Meeting for Sufferings

Meeting for Sufferings is British Friends’ key strategic body.  It began in 1675, at a time when Quakers in Britain, Ireland, and parts of colonial North America were being imprisoned and having their money and property confiscated because of their refusal to give up their beliefs.  Friends in London held a conference that year, and agreed

that certain friends of this Citty be here nominated to keep a Constant Meeting about Sufferings 4 times a year, with the day and time of each meeting here fixed and setled’.    

Each of the six London monthly meetings (meetings covering a geographical area within London), sent two representatives.  Quarterly (regional) meetings across the country were also invited to send representatives.

Yearly Meeting entrusted MfS with the task of obtaining exemption from swearing an oath and being allowed to affirm instead.  This was achieved through the Affirmation Acts of the late seventeenth and early eighteenth centuries.

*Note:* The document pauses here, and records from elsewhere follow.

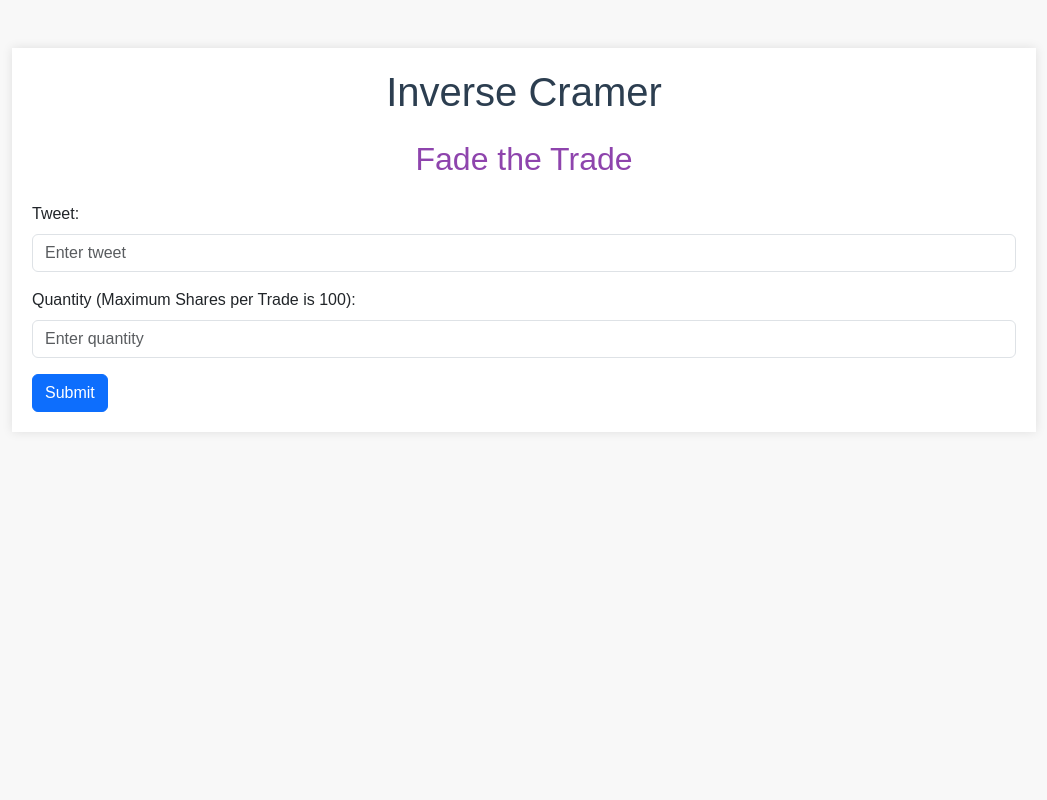
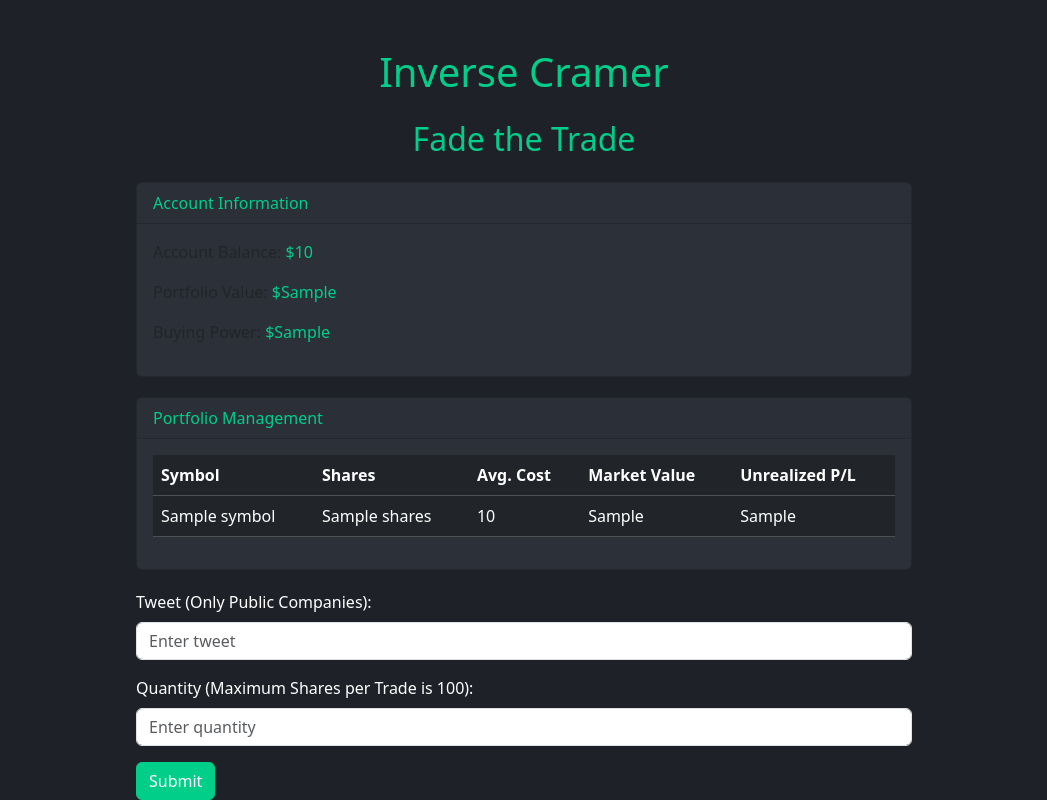
Before and after one commit to Better-Call-Paul/Inverse-Cramer-Trader, a Flask app: template templates/index.html in a window 1280 px wide. Shown: the whole page, without its empty margins (116-1163 px from the left). Run offline with Flask 2, Linux system fonts and the light colour scheme; the template is opened without the code that fills it: most values are stand-ins (such as "Sample title", 1, 10 or a date in 2020); some libraries are stand-ins or nearby versions.

Commit message:
Update index.html

```diff
--- a/templates/index.html
+++ b/templates/index.html
@@ -5,24 +5,87 @@
     <meta name="viewport" content="width=device-width, initial-scale=1.0">
     <title>Inverse Cramer - Fade the Trade</title>
     <link href="https://cdn.jsdelivr.net/npm/bootstrap@5.5.0-alpha1/dist/css/bootstrap.min.css" rel="stylesheet">
-    <link rel="stylesheet" href="{{ url_for('static', filename='style.css') }}">
+    <style>
+        body {
+            background-color: #1e2228;
+            color: #ffffff;
+        }
+        .container {
+            max-width: 800px;
+        }
+        .card {
+            background-color: #2c3038;
+            margin-bottom: 20px;
+        }
+        .green-text {
+            color: #00ce89;
+        }
+        .btn-success {
+            background-color: #00ce89;
+            border-color: #00ce89;
+        }
+        .table-success {
+            background-color: #112734;
+        }
+    </style>
 </head>
 <body>
     <div class="container mt-5">
-        <h1 class="text-center mb-4">Inverse Cramer</h1>
-        <h2 class="text-center mb-4">Fade the Trade</h2>
+        <h1 class="text-center mb-4 green-text">Inverse Cramer</h1>
+        <h2 class="text-center mb-4 green-text">Fade the Trade</h2>
+
+        <!-- Account Information -->
+        <div class="card">
+            <div class="card-header green-text">Account Information</div>
+            <div class="card-body">
+                <p>Account Balance: <span class="green-text">${{ account_balance }}</span></p>
+                <p>Portfolio Value: <span class="green-text">${{ portfolio_value }}</span></p>
+                <p>Buying Power: <span class="green-text">${{ buying_power }}</span></p>
+            </div>
+        </div>
+
+        <!-- Portfolio Management -->
+        <div class="card">
+            <div class="card-header green-text">Portfolio Management</div>
+            <div class="card-body">
+                <table class="table table-dark table-hover">
+                    <thead>
+                        <tr>
+                            <th>Symbol</th>
+                            <th>Shares</th>
+                            <th>Avg. Cost</th>
+                            <th>Market Value</th>
+                            <th>Unrealized P/L</th>
+                        </tr>
+                    </thead>
+                    <tbody>
+                        {% for position in positions %}
+                        <tr class="{{ 'table-success' if position.unrealized_pl >= 0 }}">
+                            <td>{{ position.symbol }}</td>
+                            <td>{{ position.shares }}</td>
+                            <td>{{ position.average_cost }}</td>
+                            <td>{{ position.market_value }}</td>
+                            <td>{{ position.unrealized_pl }}</td>
+                        </tr>
+                        {% endfor %}
+                    </tbody>
+                </table>
+            </div>
+        </div>
+
+        <!-- Trade Form -->
         <form action="/process" method="POST">
             <div class="mb-3">
-                <label for="tweet" class="form-label">Tweet:</label>
+                <label for="tweet" class="form-label">Tweet (Only Public Companies):</label>
                 <input type="text" class="form-control" id="tweet" name="tweet" placeholder="Enter tweet">
             </div>
             <div class="mb-3">
                 <label for="quantity" class="form-label">Quantity (Maximum Shares per Trade is 100):</label>
                 <input type="number" class="form-control" id="quantity" name="quantity" placeholder="Enter quantity">
             </div>
-            <button type="submit" class="btn btn-primary">Submit</button>
-        </form>
-    </div>
-    <script src="https://cdn.jsdelivr.net/npm/bootstrap@5.5.0-alpha1/dist/js/bootstrap.bundle.min.js"></script>
-</body>
+            <button type="submit" class="btn btn-success">Submit</button>
+           </form>
+          </div>
+        <script src="https://cdn.jsdelivr.net/npm/bootstrap@5.5.0-alpha1/dist/js/bootstrap.bundle.min.js"></script>
+    </body>
 </html>
```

In 1702 Yearly Meeting (British Friends) agreed a new constitution for MfS. All Quarterly (regional) Meetings in correspondence with Yearly Meeting were included. Thereafter MfS met at the beginning of each of the four law terms, Hilary, Easter, Trinity and Michaelmas.  In addition, London members met weekly, usually on a Friday morning. MfS was now in a position to act speedily and in a coordinated way, on behalf of Friends.

A striking example of this was the historical anti-slavery campaign towards the end of the eighteenth century. Friends’ regular and easy communication and strong organisation enabled them to raise awareness of the horrors of slavery amongst Friends country wide, and hence to raise funds, publicise the issues, and participate in the sugar boycott. This was a significant contribution to the movement for the abolition of slavery. 

During the nineteenth century the number of committees expanded to include a Continental Committee linking Great Britain with small groups in Europe, Australasia and Africa.  Some committees undertook relief work and the anti-slavery committee which grew out of The Slave Trade Committee of 1783-1792 was re-established.  In 1888 the Peace Committee was formed and committees were established to express Friends’ views on the opium traffic and on betting and gambling. MfS sent a delegation to the Tsar of Russia, led by Joseph Sturge, in a vain attempt to avert the Crimean War. MfS worked on the abolition of the system of tithes, a tax to support the Church of England.

Despite Friends’ testimony to equality, membership of MfS was entirely male until the 1896 Yearly Meeting decided that women Friends could also participate. The first women Friends took their seats in 1898.  One of the first representatives Anna Littleboy recalled that

While kindly and courteously received, it was made evident that the presence of women was not exactly welcomed by most of the other members, and the clerk impressed upon them that the meeting was for the conduct of business and not for speeches.

Passenger railway services were now making it possible for Friends outside London to attend meetings more easily and so the constitution was revised to enable Quarterly meeting representatives to attend all meetings.  The Friday morning meetings ceased in 1901.

Three days after the declaration of World War I MfS met to consider their response. During the war they were active in relief work and in supporting conscientious objection. The concept of the Friends Ambulance Unit was mooted in the margins of that meeting, and though never officially adopted as an MfS initiative, received great support.

Since then MfS has continued to address social issues such as support for those in prison, those suffering mental illness, relief, response to war and more recently same sex marriage.  In 1997 MfS revived the practice of maintaining a register of Friends before the courts or imprisoned for matters of conscience. 

There have been a number of constitutional changes in recent years. In 1965 Yearly Meeting decided that representation should be more diverse and more local, and representatives were nominated from Monthly (now Area) Meetings.  More significantly, Yearly Meeting established a separate trustee body in 2006, in the light of charity law changes, relieving MfS of some of its duties and asking it to focus on visionary and strategic issues.

MfS continues to attempt to fulfil the functions defined by Yearly Meeting in 1883.

A standing committee of this meeting...entrusted with a general care of whatever may arise during the intervals of this Meeting, affecting our religious society and requiring immediate attention’.